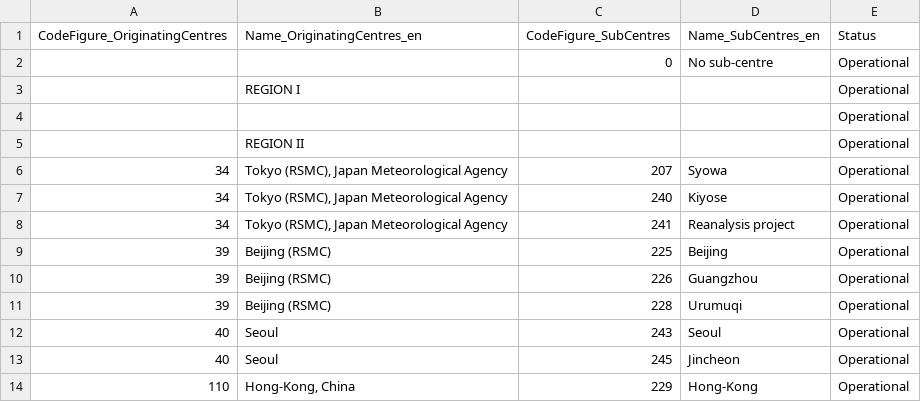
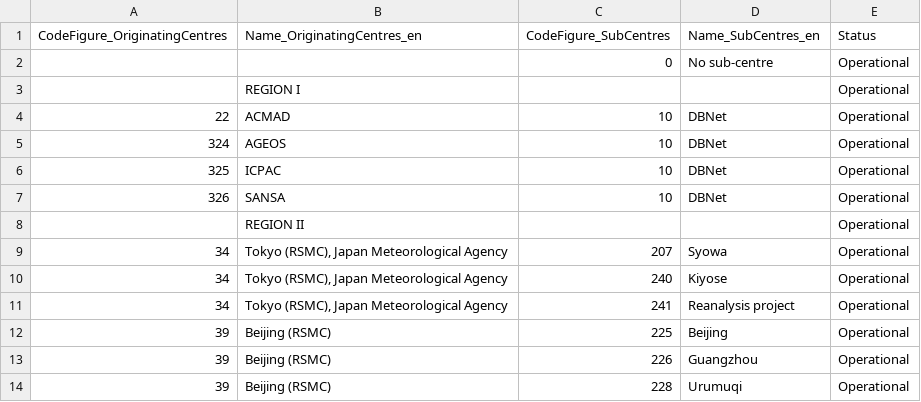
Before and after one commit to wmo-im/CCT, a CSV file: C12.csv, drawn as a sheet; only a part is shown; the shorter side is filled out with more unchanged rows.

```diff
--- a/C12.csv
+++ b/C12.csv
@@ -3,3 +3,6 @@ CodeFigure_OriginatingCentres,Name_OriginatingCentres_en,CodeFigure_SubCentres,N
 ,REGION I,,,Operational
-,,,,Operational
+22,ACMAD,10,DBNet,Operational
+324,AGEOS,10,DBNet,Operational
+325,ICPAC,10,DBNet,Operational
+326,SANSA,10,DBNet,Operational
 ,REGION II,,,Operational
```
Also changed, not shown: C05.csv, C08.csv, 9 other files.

◇ ◇ ◇ ◇ ◇

Show the lines where the word "shown" appears in the entries.

*Answer space*.
Before and after one commit to wmo-im/CCT, a CSV file: C12.csv, drawn as a sheet; only a part is shown; the shorter side is filled out with more unchanged rows.
Also changed, not shown: C05.csv, C08.csv, 9 other files.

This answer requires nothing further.